What the exercise asks:
Your task is to write out the lines from the line containing "const hero = document.getElementById('hire-hero');" through the last line of the material, exactly.

Available records:

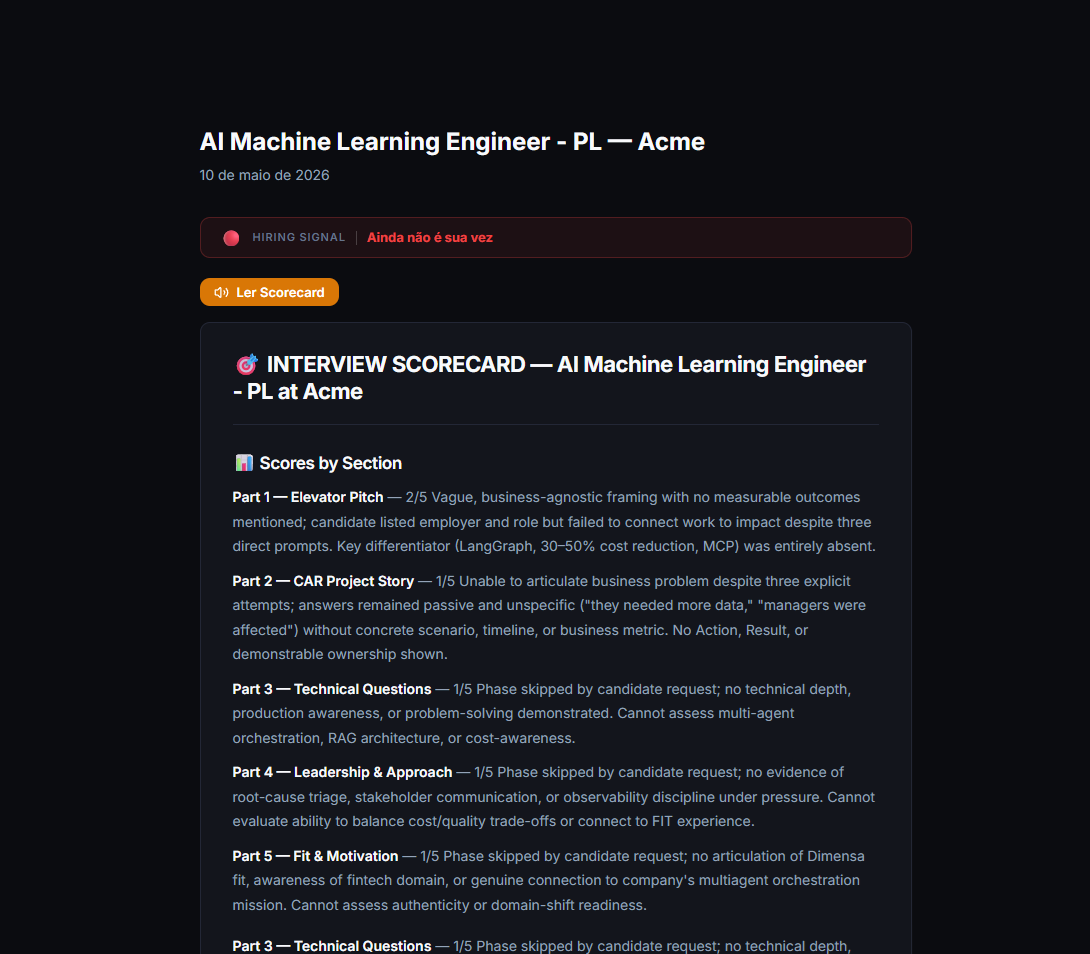
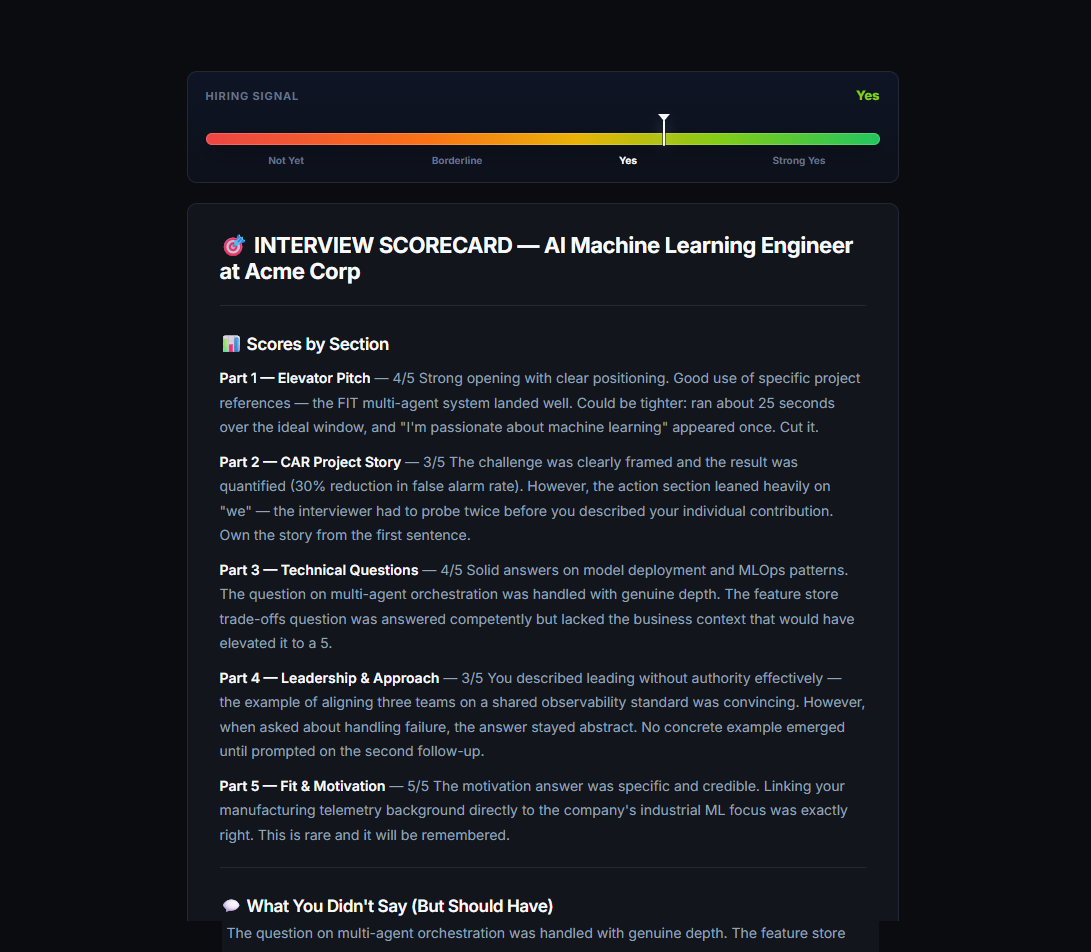
ok

Changed region(s): [[0.1872, 0.2437, 0.811, 1.0], [0.1872, 0.0914, 0.811, 0.2132], [0.811, 0.2437, 0.8422, 0.2742]]

diff --git a/simulador-entrevista/static/demo-scorecard.html b/simulador-entrevista/static/demo-scorecard.html
@@ -63,19 +63,73 @@
 
     /* Hire signal banner */
     .hire-hero {
+      border: 1px solid var(--bg-surface-border);
       border-radius: var(--radius-md);
-      padding: 10px 20px;
+      padding: 14px 18px 16px;
       margin-bottom: 20px;
-      display: flex;
-      flex-direction: row;
+      background: linear-gradient(180deg, rgba(15,23,42,0.78), rgba(15,23,42,0.42));
+      display: grid;
+      grid-template-columns: auto minmax(0, 1fr);
       align-items: center;
-      gap: 10px;
+      gap: 14px 16px;
     }
-    .hire-hero.signal-yes { background: rgba(99,102,241,0.08); border: 1px solid rgba(99,102,241,0.25); }
-    .hire-emoji { font-size: 16px; line-height: 1; flex-shrink: 0; }
-    .hire-label { font-size: 11px; font-weight: 600; letter-spacing: 0.08em; text-transform: uppercase; color: var(--text-tertiary); flex-shrink: 0; }
-    .hire-value { font-size: 13px; font-weight: 700; color: var(--brand-primary); }
-    .hire-sep   { width: 1px; height: 14px; background: currentColor; opacity: 0.2; flex-shrink: 0; }
+    .hire-emoji,
+    .hire-sep { display: none; }
+    .hire-head { display: flex; align-items: center; justify-content: space-between; gap: 16px; }
+    .hire-label { font-size: 11px; font-weight: 700; letter-spacing: 0.08em; text-transform: uppercase; color: var(--text-tertiary); flex-shrink: 0; }
+    .hire-value { justify-self: end; font-size: 13px; font-weight: 800; color: #84cc16; text-align: right; }
+    .hire-scale-wrap { position: relative; grid-column: 1 / -1; padding-top: 13px; }
+    .hire-scale {
+      height: 12px;
+      border-radius: 999px;
+      background: linear-gradient(90deg, #ef4444 0%, #f97316 33%, #eab308 55%, #84cc16 76%, #22c55e 100%);
+      box-shadow: inset 0 0 0 1px rgba(255,255,255,0.18), 0 8px 18px rgba(0,0,0,0.22);
+    }
+    .hire-pointer {
+      position: absolute;
+      top: 0;
+      left: var(--signal-pos, 68%);
+      width: 2px;
+      height: 26px;
+      background: #f8fafc;
+      border-radius: 999px;
+      box-shadow: 0 0 0 1px rgba(15,23,42,0.55), 0 0 14px rgba(248,250,252,0.45);
+      transform: translateX(-50%);
+    }
+    .hire-pointer::before {
+      content: "";
+      position: absolute;
+      top: -6px;
+      left: 50%;
+      width: 0;
+      height: 0;
+      border-left: 6px solid transparent;
+      border-right: 6px solid transparent;
+      border-top: 7px solid #f8fafc;
+      transform: translateX(-50%);
+    }
+    .hire-ticks {
+      display: grid;
+      grid-template-columns: repeat(4, minmax(0, 1fr));
+      gap: 10px;
+      margin-top: 9px;
+    }
+    .hire-tick {
+      min-width: 0;
+      font-size: 10px;
+      line-height: 1.25;
+      font-weight: 650;
+      color: var(--text-tertiary);
+      text-align: center;
+    }
+    .hire-tick.active { color: var(--text-primary); }
+    @media (max-width: 560px) {
+      .hire-hero { padding: 14px; }
+      .hire-hero { grid-template-columns: 1fr; gap: 6px; }
+      .hire-value { justify-self: start; text-align: left; }
+      .hire-ticks { gap: 6px; }
+      .hire-tick { font-size: 9px; }
+    }
 
     /* Scorecard content */
     .scorecard-pre {
@@ -153,11 +207,21 @@
   <div class="page-title">AI Machine Learning Engineer — Acme Corp</div>
   <div class="page-sub">May 10, 2026</div>
 
-  <div class="hire-hero signal-yes">
+  <div class="hire-hero signal-yes" style="--signal-pos:68%">
     <div class="hire-emoji">✅</div>
     <div class="hire-label" data-i18n="demo.scorecard.hiringSignal">Hiring signal</div>
     <div class="hire-sep"></div>
     <div class="hire-value" data-i18n="demo.scorecard.hiringYes">Yes</div>
+    <div class="hire-scale-wrap" aria-hidden="true">
+      <div class="hire-pointer"></div>
+      <div class="hire-scale"></div>
+      <div class="hire-ticks">
+        <div class="hire-tick" data-i18n="scorecard.hireSignals.notYet">Not Yet</div>
+        <div class="hire-tick" data-i18n="scorecard.hireSignals.borderline">Borderline</div>
+        <div class="hire-tick active" data-i18n="scorecard.hireSignals.yes">Yes</div>
+        <div class="hire-tick" data-i18n="scorecard.hireSignals.strongYes">Strong Yes</div>
+      </div>
+    </div>
   </div>
 
   <div class="scorecard-pre" id="scorecard-body"></div>
@@ -178,7 +242,7 @@
 <script>
 lucide.createIcons();
 
-const _DEMO_SCORECARD = `
+const _DEMO_SCORECARD_EN = `
 # 🎯 INTERVIEW SCORECARD — AI Machine Learning Engineer at Acme Corp
 
 ---
@@ -260,7 +324,97 @@ The motivation answer was specific and credible. Linking your manufacturing tele
 > You have the technical substance to get this role — the gap is framing. You currently describe *what happened*; you need to describe *what you chose to do and why*. The difference between a 3/5 and a 5/5 answer is always: "I made a decision. Here it was. Here's why. Here's what it cost and what it gained." Practice that structure on every answer before the real interview.
 `;
 
-document.getElementById('scorecard-body').innerHTML = marked.parse(_DEMO_SCORECARD);
+const _DEMO_SCORECARD_PT = `
+# 🎯 SCORECARD DA ENTREVISTA — Engenheiro de Machine Learning com IA na Acme Corp
+
+---
+
+## 📊 Notas por Seção
+
+**Parte 1 — Elevator Pitch** — 4/5
+A abertura foi forte, com posicionamento claro. O uso de referências específicas a projetos, como o sistema multiagente da FIT, funcionou bem. Poderia ser mais enxuto: passou cerca de 25 segundos da janela ideal, e a frase "sou apaixonado por machine learning" apareceu uma vez. Corte isso.
+
+**Parte 2 — História CAR** — 3/5
+O desafio foi apresentado com clareza e o resultado foi quantificado: redução de 30% na taxa de falsos alarmes. Porém, a parte de ação ficou muito apoiada em "nós". A entrevistadora precisou perguntar duas vezes até você descrever sua contribuição individual. Assuma a história desde a primeira frase.
+
+**Parte 3 — Perguntas Técnicas** — 4/5
+Boas respostas sobre implantação de modelos e padrões de MLOps. A pergunta sobre orquestração multiagente foi respondida com profundidade real. A resposta sobre trade-offs de feature store foi competente, mas faltou o contexto de negócio que levaria a resposta para 5.
+
+**Parte 4 — Liderança e Abordagem** — 3/5
+Você descreveu bem uma situação de liderança sem autoridade formal. O exemplo de alinhar três times em torno de um padrão compartilhado de observabilidade foi convincente. Porém, quando perguntado sobre lidar com falhas, a resposta ficou abstrata. Um exemplo concreto só apareceu depois do segundo follow-up.
+
+**Parte 5 — Fit e Motivação** — 5/5
+A resposta de motivação foi específica e crível. Conectar seu histórico com telemetria industrial ao foco da empresa em ML para indústria foi exatamente o caminho certo. Isso é raro e tende a ser lembrado.
+
+---
+
+## 💬 O Que Você Não Disse, Mas Deveria Ter Dito
+
+**Elevator Pitch:**
+- Você não ancorou a escala do que construiu: quantos operadores? Quantos incidentes por mês? Números fazem a história pousar melhor.
+- "Multiagente" não significa muito para uma pessoa não técnica sem uma explicação de uma frase. Adicione esse enquadramento na próxima vez.
+
+**História CAR:**
+- Você não explicou o custo de negócio do problema *antes* da solução. "4 horas de correlação manual por incidente" teria deixado o resultado de 30% muito mais forte.
+- A métrica de melhoria precisa de uma linha de base e de um período para soar confiável.
+
+**Perguntas Técnicas:**
+- Quando perguntado sobre observabilidade em ML em produção, você cobriu bem logging, mas deixou de mencionar detecção de drift, um diferencial importante para vagas sênior de ML.
+- Você não fez uma pergunta de clarificação antes da resposta de system design. Isso pode sinalizar que você pula para soluções antes de validar o problema.
+
+**Liderança:**
+- Você poderia ter mencionado o impacto cross-functional: quem se beneficiou além da engenharia, e o que isso permitiu para o negócio?
+
+---
+
+## 📝 Vocabulário e Enquadramento Para Praticar
+
+- Troque **"nós trabalhamos em"** por "eu projetei / eu liderei / eu fui responsável por"
+- Troque **"era um problema complexo"** por uma descrição específica da complexidade: "o desafio era que três sistemas de logs não tinham um formato comum de timestamp"
+- Troque **"sou apaixonado por ML"** por "este é o tipo de problema que mais me interessa — e aqui está o porquê:" + um exemplo concreto
+- Pratique começar pelo impacto de negócio: **"O impacto para o negócio foi X"** antes de explicar a solução técnica
+- Use a estrutura: **"Dada [restrição], eu decidi [ação] porque [raciocínio]"**. Isso sinaliza pensamento estruturado e maturidade sênior
+
+---
+
+## 🗣 Desempenho Geral de Comunicação
+
+**Avaliação:** B+ — Claro e estruturado no geral, com alguma vagueza sob pressão
+
+**Padrões recorrentes para corrigir:**
+1. Hesitar antes de responder: "acho que o que eu diria é..." — responda diretamente
+2. Perder força ao falar dos resultados — você começa bem ("reduzimos a taxa de falsos alarmes...") e depois não fecha o número
+3. Usar "nós" quando a entrevistadora está claramente perguntando sobre sua decisão e contribuição individual
+
+---
+
+## 🏁 Avaliação Geral
+
+**Pontuação total:** 19/25
+**Sinal de contratação:** Boas chances de contratação
+
+### ✅ 2 Principais Pontos Fortes
+1. A profundidade técnica é real e atual: LangGraph, MLOps, implantação em produção e sistemas multiagente. Esses temas apareceram naturalmente e podem diferenciar você de candidatos generalistas.
+2. A história de motivação foi específica e conectada à empresa. Você ligou seu histórico em manufatura ao domínio real do produto deles. Isso é raro em entrevistas e muito eficaz.
+
+### 🔧 2 Principais Pontos Para Melhorar Antes da Entrevista Real
+1. **Assuma suas histórias.** Cada "nós fizemos X" precisa virar "eu decidi X, por este motivo, e fiz especificamente isto". Pratique até ficar automático. É a mudança de maior impacto.
+2. **Contexto de negócio antes do detalhe técnico.** Comece cada resposta com o problema de negócio e seu custo, depois explique o que você construiu. Entrevistadores lembram de impacto, não de arquitetura.
+
+### ⚡ Uma Coisa Que Pode Decidir Sua Entrevista
+
+> Você tem substância técnica para conquistar essa vaga. O gap está no enquadramento. Hoje você descreve *o que aconteceu*; precisa descrever *o que escolheu fazer e por quê*. A diferença entre uma resposta 3/5 e uma resposta 5/5 quase sempre é: "eu tomei uma decisão. Foi esta. Este foi o motivo. Este foi o custo e este foi o ganho." Pratique essa estrutura em todas as respostas antes da entrevista real.
+`;
+
+function renderDemoScorecard(lang) {
+  const selected = lang === 'pt' ? _DEMO_SCORECARD_PT : _DEMO_SCORECARD_EN;
+  document.getElementById('scorecard-body').innerHTML = marked.parse(selected);
+}
+
+renderDemoScorecard(window.i18n?.currentLang?.() || 'en');
+document.addEventListener('i18n:ready', (event) => {
+  renderDemoScorecard(event.detail?.lang || window.i18n?.currentLang?.() || 'en');
+});
 </script>
 </body>
 </html>

diff --git a/simulador-entrevista/static/scorecard.html b/simulador-entrevista/static/scorecard.html
@@ -114,24 +114,73 @@
     /* Hire signal banner */
     .hire-hero {
       display: none;
+      border: 1px solid var(--bg-surface-border);
       border-radius: var(--radius-md);
-      padding: 10px 20px;
+      padding: 14px 18px 16px;
       margin-bottom: 20px;
-      flex-direction: row;
-      align-items: center;
-      gap: 10px;
+      background: linear-gradient(180deg, rgba(15,23,42,0.78), rgba(15,23,42,0.42));
+      flex-direction: column;
+      gap: 14px;
     }
-    .hire-hero.signal-strong-yes { background: rgba(34,197,94,0.08);  border: 1px solid rgba(34,197,94,0.25); }
-    .hire-hero.signal-yes        { background: rgba(99,102,241,0.08); border: 1px solid rgba(99,102,241,0.25); }
-    .hire-hero.signal-borderline { background: rgba(234,179,8,0.08);  border: 1px solid rgba(234,179,8,0.25); }
-    .hire-hero.signal-not-yet    { background: rgba(239,68,68,0.08);  border: 1px solid rgba(239,68,68,0.25); }
-    .hire-emoji { font-size: 16px; line-height: 1; flex-shrink: 0; }
-    .hire-label { font-size: 11px; font-weight: 600; letter-spacing: 0.08em; text-transform: uppercase; color: var(--text-tertiary); flex-shrink: 0; }
-    .hire-value { font-size: 13px; font-weight: 700; }
+    .hire-head { display: flex; align-items: center; justify-content: space-between; gap: 16px; }
+    .hire-label { font-size: 11px; font-weight: 700; letter-spacing: 0.08em; text-transform: uppercase; color: var(--text-tertiary); flex-shrink: 0; }
+    .hire-value { font-size: 13px; font-weight: 800; text-align: right; }
     .hire-hero.signal-strong-yes .hire-value { color: #22c55e; }
-    .hire-hero.signal-yes        .hire-value { color: var(--brand-primary); }
-    .hire-hero.signal-borderline .hire-value { color: #eab308; }
-    .hire-hero.signal-not-yet    .hire-value { color: #ef4444; }
+    .hire-hero.signal-yes        .hire-value { color: #84cc16; }
+    .hire-hero.signal-borderline .hire-value { color: #f59e0b; }
+    .hire-hero.signal-not-yet    .hire-value { color: #f43f5e; }
+    .hire-scale-wrap { position: relative; padding-top: 13px; }
+    .hire-scale {
+      height: 12px;
+      border-radius: 999px;
+      background: linear-gradient(90deg, #ef4444 0%, #f97316 33%, #eab308 55%, #84cc16 76%, #22c55e 100%);
+      box-shadow: inset 0 0 0 1px rgba(255,255,255,0.18), 0 8px 18px rgba(0,0,0,0.22);
+    }
+    .hire-pointer {
+      position: absolute;
+      top: 0;
+      left: var(--signal-pos, 0%);
+      width: 2px;
+      height: 26px;
+      background: #f8fafc;
+      border-radius: 999px;
+      box-shadow: 0 0 0 1px rgba(15,23,42,0.55), 0 0 14px rgba(248,250,252,0.45);
+      transform: translateX(-50%);
+    }
+    .hire-pointer::before {
+      content: "";
+      position: absolute;
+      top: -6px;
+      left: 50%;
+      width: 0;
+      height: 0;
+      border-left: 6px solid transparent;
+      border-right: 6px solid transparent;
+      border-top: 7px solid #f8fafc;
+      transform: translateX(-50%);
+    }
+    .hire-ticks {
+      display: grid;
+      grid-template-columns: repeat(4, minmax(0, 1fr));
+      gap: 10px;
+      margin-top: 9px;
+    }
+    .hire-tick {
+      min-width: 0;
+      font-size: 10px;
+      line-height: 1.25;
+      font-weight: 650;
+      color: var(--text-tertiary);
+      text-align: center;
+    }
+    .hire-tick.active { color: var(--text-primary); }
+    @media (max-width: 560px) {
+      .hire-hero { padding: 14px; }
+      .hire-head { align-items: flex-start; flex-direction: column; gap: 6px; }
+      .hire-value { text-align: left; }
+      .hire-ticks { gap: 6px; }
+      .hire-tick { font-size: 9px; }
+    }
 
     /* Paywall state */
     #paywall-state {
@@ -194,10 +243,15 @@
     <div class="page-sub" id="scorecard-sub"></div>
 
     <div class="hire-hero" id="hire-hero">
-      <div class="hire-emoji" id="hire-emoji"></div>
-      <div class="hire-label" data-i18n="scorecard.hireLabel">Hiring signal</div>
-      <div style="width:1px;height:14px;background:currentColor;opacity:0.2;flex-shrink:0"></div>
-      <div class="hire-value" id="hire-value"></div>
+      <div class="hire-head">
+        <div class="hire-label" data-i18n="scorecard.hireLabel">Hiring signal</div>
+        <div class="hire-value" id="hire-value"></div>
+      </div>
+      <div class="hire-scale-wrap" aria-hidden="true">
+        <div class="hire-pointer" id="hire-pointer"></div>
+        <div class="hire-scale"></div>
+        <div class="hire-ticks" id="hire-ticks"></div>
+      </div>
     </div>
 
     <div class="tts-toolbar" style="display:flex;gap:8px;align-items:center;">
@@ -253,19 +307,25 @@
   }
 
   const _HIRE_SIGNAL_CONFIG = {
-    'Strong Yes': { cls: 'signal-strong-yes', emoji: '🟢', i18nKey: 'scorecard.hireSignals.strongYes' },
-    'Yes':        { cls: 'signal-yes',        emoji: '✅', i18nKey: 'scorecard.hireSignals.yes'       },
-    'Borderline': { cls: 'signal-borderline', emoji: '🟡', i18nKey: 'scorecard.hireSignals.borderline'},
-    'Not Yet':    { cls: 'signal-not-yet',    emoji: '🔴', i18nKey: 'scorecard.hireSignals.notYet'   },
+    'Strong Yes': { cls: 'signal-strong-yes', emoji: '🟢', i18nKey: 'scorecard.hireSignals.strongYes', pos: 96 },
+    'Yes':        { cls: 'signal-yes',        emoji: '✅', i18nKey: 'scorecard.hireSignals.yes',       pos: 68 },
+    'Borderline': { cls: 'signal-borderline', emoji: '🟡', i18nKey: 'scorecard.hireSignals.borderline',pos: 36 },
+    'Not Yet':    { cls: 'signal-not-yet',    emoji: '🔴', i18nKey: 'scorecard.hireSignals.notYet',   pos: 4  },
   };
+  const _HIRE_SIGNAL_SCALE = ['Not Yet', 'Borderline', 'Yes', 'Strong Yes'];
 
   function _showHireHero(hireSignal) {
     const cfg = _HIRE_SIGNAL_CONFIG[hireSignal];
     if (!cfg) return;
     const hero = document.getElementById('hire-hero');
-    hero.classList.add(cfg.cls);
-    document.getElementById('hire-emoji').textContent = cfg.emoji;
+    hero.className = 'hire-hero ' + cfg.cls;
+    hero.style.setProperty('--signal-pos', `${cfg.pos}%`);
     document.getElementById('hire-value').textContent  = window.t ? window.t(cfg.i18nKey) : hireSignal;
+    document.getElementById('hire-ticks').innerHTML = _HIRE_SIGNAL_SCALE.map(signal => {
+      const tickCfg = _HIRE_SIGNAL_CONFIG[signal];
+      const label = window.t ? window.t(tickCfg.i18nKey) : signal;
+      return `<div class="hire-tick ${signal === hireSignal ? 'active' : ''}">${label}</div>`;
+    }).join('');
     hero.style.display = 'flex';
   }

Solution below:
     const hero = document.getElementById('hire-hero');
-    hero.classList.add(cfg.cls);
-    document.getElementById('hire-emoji').textContent = cfg.emoji;
+    hero.className = 'hire-hero ' + cfg.cls;
+    hero.style.setProperty('--signal-pos', `${cfg.pos}%`);
     document.getElementById('hire-value').textContent  = window.t ? window.t(cfg.i18nKey) : hireSignal;
+    document.getElementById('hire-ticks').innerHTML = _HIRE_SIGNAL_SCALE.map(signal => {
+      const tickCfg = _HIRE_SIGNAL_CONFIG[signal];
+      const label = window.t ? window.t(tickCfg.i18nKey) : signal;
+      return `<div class="hire-tick ${signal === hireSignal ? 'active' : ''}">${label}</div>`;
+    }).join('');
     hero.style.display = 'flex';
   }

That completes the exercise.